* Assignment *
Nothing but the images is to be left out of your exact copy of the entries.

Edit tracking data
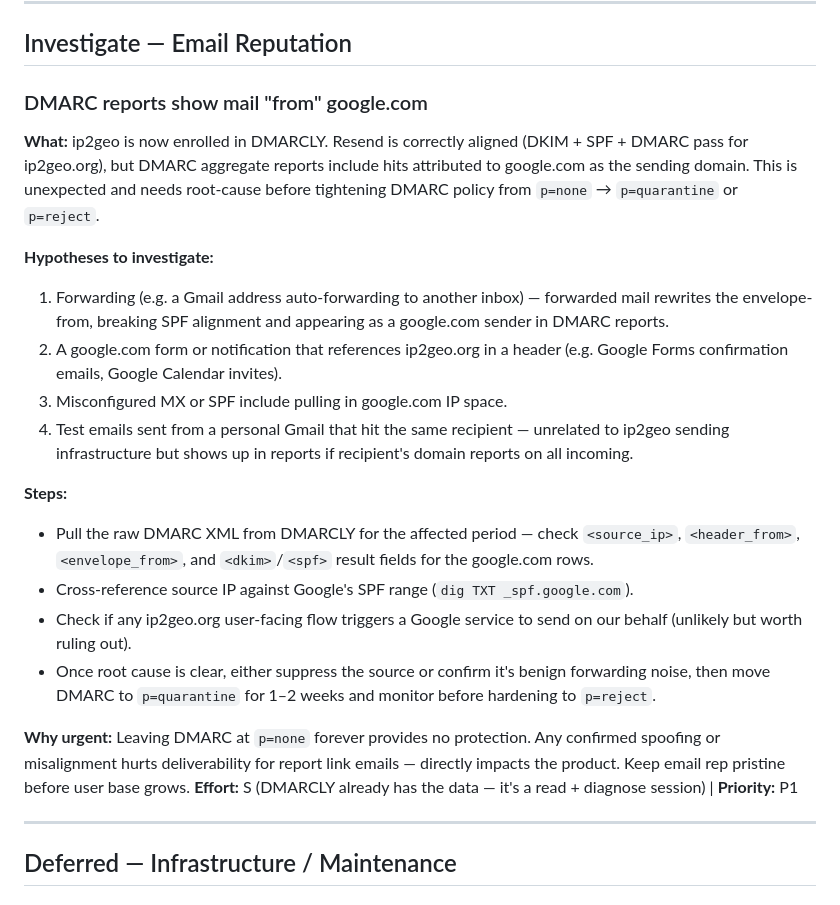
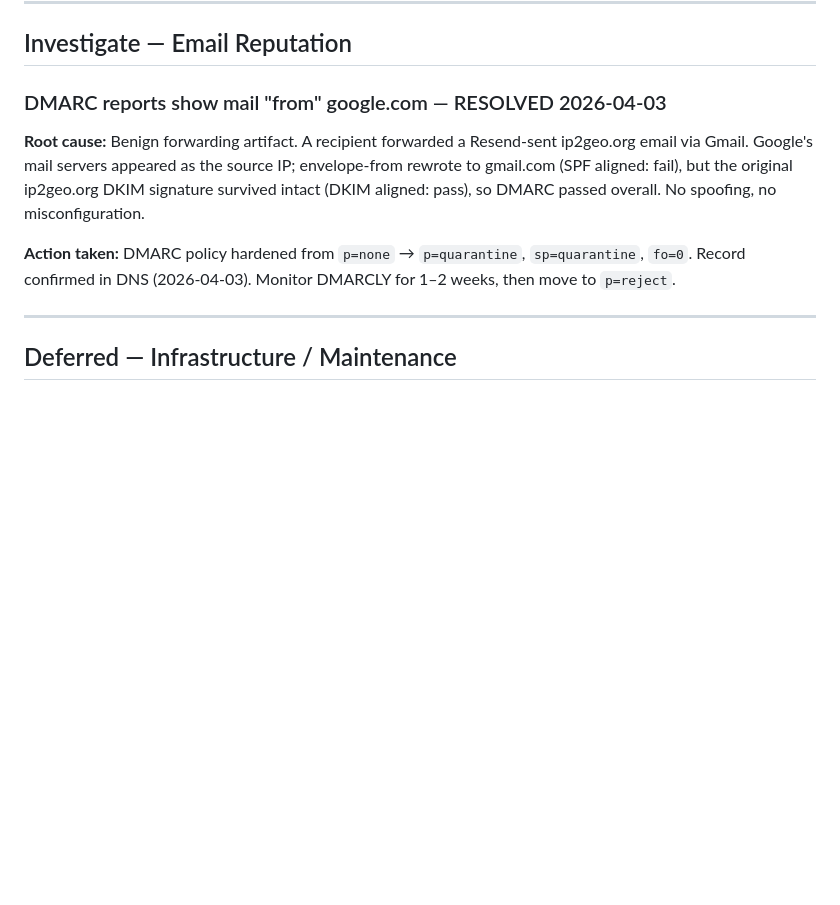
Before and after one commit to febrile42/ip2geo, a Markdown page: TODOS.md, the part around the change. Drawn GitHub-style; blank space fills up the shorter version.

Commit message:
chore: TODOS — mark DMARC investigation resolved, p=quarantine deployed
Co-Authored-By: Claude Sonnet 4.6 <noreply@anthropic.com>

```diff
--- a/TODOS.md
+++ b/TODOS.md
@@ -332,23 +332,10 @@ and whether community column needs a total reframe. Log findings.
 
 ## Investigate — Email Reputation
 
-### DMARC reports show mail "from" google.com
-**What:** ip2geo is now enrolled in DMARCLY. Resend is correctly aligned (DKIM + SPF + DMARC pass for ip2geo.org), but DMARC aggregate reports include hits attributed to google.com as the sending domain. This is unexpected and needs root-cause before tightening DMARC policy from `p=none` → `p=quarantine` or `p=reject`.
+### DMARC reports show mail "from" google.com — RESOLVED 2026-04-03
+**Root cause:** Benign forwarding artifact. A recipient forwarded a Resend-sent ip2geo.org email via Gmail. Google's mail servers appeared as the source IP; envelope-from rewrote to gmail.com (SPF aligned: fail), but the original ip2geo.org DKIM signature survived intact (DKIM aligned: pass), so DMARC passed overall. No spoofing, no misconfiguration.
 
-**Hypotheses to investigate:**
-1. Forwarding (e.g. a Gmail address auto-forwarding to another inbox) — forwarded mail rewrites the envelope-from, breaking SPF alignment and appearing as a google.com sender in DMARC reports.
-2. A google.com form or notification that references ip2geo.org in a header (e.g. Google Forms confirmation emails, Google Calendar invites).
-3. Misconfigured MX or SPF include pulling in google.com IP space.
-4. Test emails sent from a personal Gmail that hit the same recipient — unrelated to ip2geo sending infrastructure but shows up in reports if recipient's domain reports on all incoming.
-
-**Steps:**
-- Pull the raw DMARC XML from DMARCLY for the affected period — check `<source_ip>`, `<header_from>`, `<envelope_from>`, and `<dkim>`/`<spf>` result fields for the google.com rows.
-- Cross-reference source IP against Google's SPF range (`dig TXT _spf.google.com`).
-- Check if any ip2geo.org user-facing flow triggers a Google service to send on our behalf (unlikely but worth ruling out).
-- Once root cause is clear, either suppress the source or confirm it's benign forwarding noise, then move DMARC to `p=quarantine` for 1–2 weeks and monitor before hardening to `p=reject`.
-
-**Why urgent:** Leaving DMARC at `p=none` forever provides no protection. Any confirmed spoofing or misalignment hurts deliverability for report link emails — directly impacts the product. Keep email rep pristine before user base grows.
-**Effort:** S (DMARCLY already has the data — it's a read + diagnose session) | **Priority:** P1
+**Action taken:** DMARC policy hardened from `p=none` → `p=quarantine`, `sp=quarantine`, `fo=0`. Record confirmed in DNS (2026-04-03). Monitor DMARCLY for 1–2 weeks, then move to `p=reject`.
 
 ---
 
```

* Finished task *
Before and after one commit to febrile42/ip2geo, a Markdown page: TODOS.md, the part around the change. Drawn GitHub-style; blank space fills up the shorter version.

Commit message:
chore: TODOS — mark DMARC investigation resolved, p=quarantine deployed
Co-Authored-By: Claude Sonnet 4.6 <noreply@anthropic.com>

```diff
--- a/TODOS.md
+++ b/TODOS.md
@@ -332,23 +332,10 @@ and whether community column needs a total reframe. Log findings.
 
 ## Investigate — Email Reputation
 
-### DMARC reports show mail "from" google.com
-**What:** ip2geo is now enrolled in DMARCLY. Resend is correctly aligned (DKIM + SPF + DMARC pass for ip2geo.org), but DMARC aggregate reports include hits attributed to google.com as the sending domain. This is unexpected and needs root-cause before tightening DMARC policy from `p=none` → `p=quarantine` or `p=reject`.
+### DMARC reports show mail "from" google.com — RESOLVED 2026-04-03
+**Root cause:** Benign forwarding artifact. A recipient forwarded a Resend-sent ip2geo.org email via Gmail. Google's mail servers appeared as the source IP; envelope-from rewrote to gmail.com (SPF aligned: fail), but the original ip2geo.org DKIM signature survived intact (DKIM aligned: pass), so DMARC passed overall. No spoofing, no misconfiguration.
 
-**Hypotheses to investigate:**
-1. Forwarding (e.g. a Gmail address auto-forwarding to another inbox) — forwarded mail rewrites the envelope-from, breaking SPF alignment and appearing as a google.com sender in DMARC reports.
-2. A google.com form or notification that references ip2geo.org in a header (e.g. Google Forms confirmation emails, Google Calendar invites).
-3. Misconfigured MX or SPF include pulling in google.com IP space.
-4. Test emails sent from a personal Gmail that hit the same recipient — unrelated to ip2geo sending infrastructure but shows up in reports if recipient's domain reports on all incoming.
-
-**Steps:**
-- Pull the raw DMARC XML from DMARCLY for the affected period — check `<source_ip>`, `<header_from>`, `<envelope_from>`, and `<dkim>`/`<spf>` result fields for the google.com rows.
-- Cross-reference source IP against Google's SPF range (`dig TXT _spf.google.com`).
-- Check if any ip2geo.org user-facing flow triggers a Google service to send on our behalf (unlikely but worth ruling out).
-- Once root cause is clear, either suppress the source or confirm it's benign forwarding noise, then move DMARC to `p=quarantine` for 1–2 weeks and monitor before hardening to `p=reject`.
-
-**Why urgent:** Leaving DMARC at `p=none` forever provides no protection. Any confirmed spoofing or misalignment hurts deliverability for report link emails — directly impacts the product. Keep email rep pristine before user base grows.
-**Effort:** S (DMARCLY already has the data — it's a read + diagnose session) | **Priority:** P1
+**Action taken:** DMARC policy hardened from `p=none` → `p=quarantine`, `sp=quarantine`, `fo=0`. Record confirmed in DNS (2026-04-03). Monitor DMARCLY for 1–2 weeks, then move to `p=reject`.
 
 ---
 
```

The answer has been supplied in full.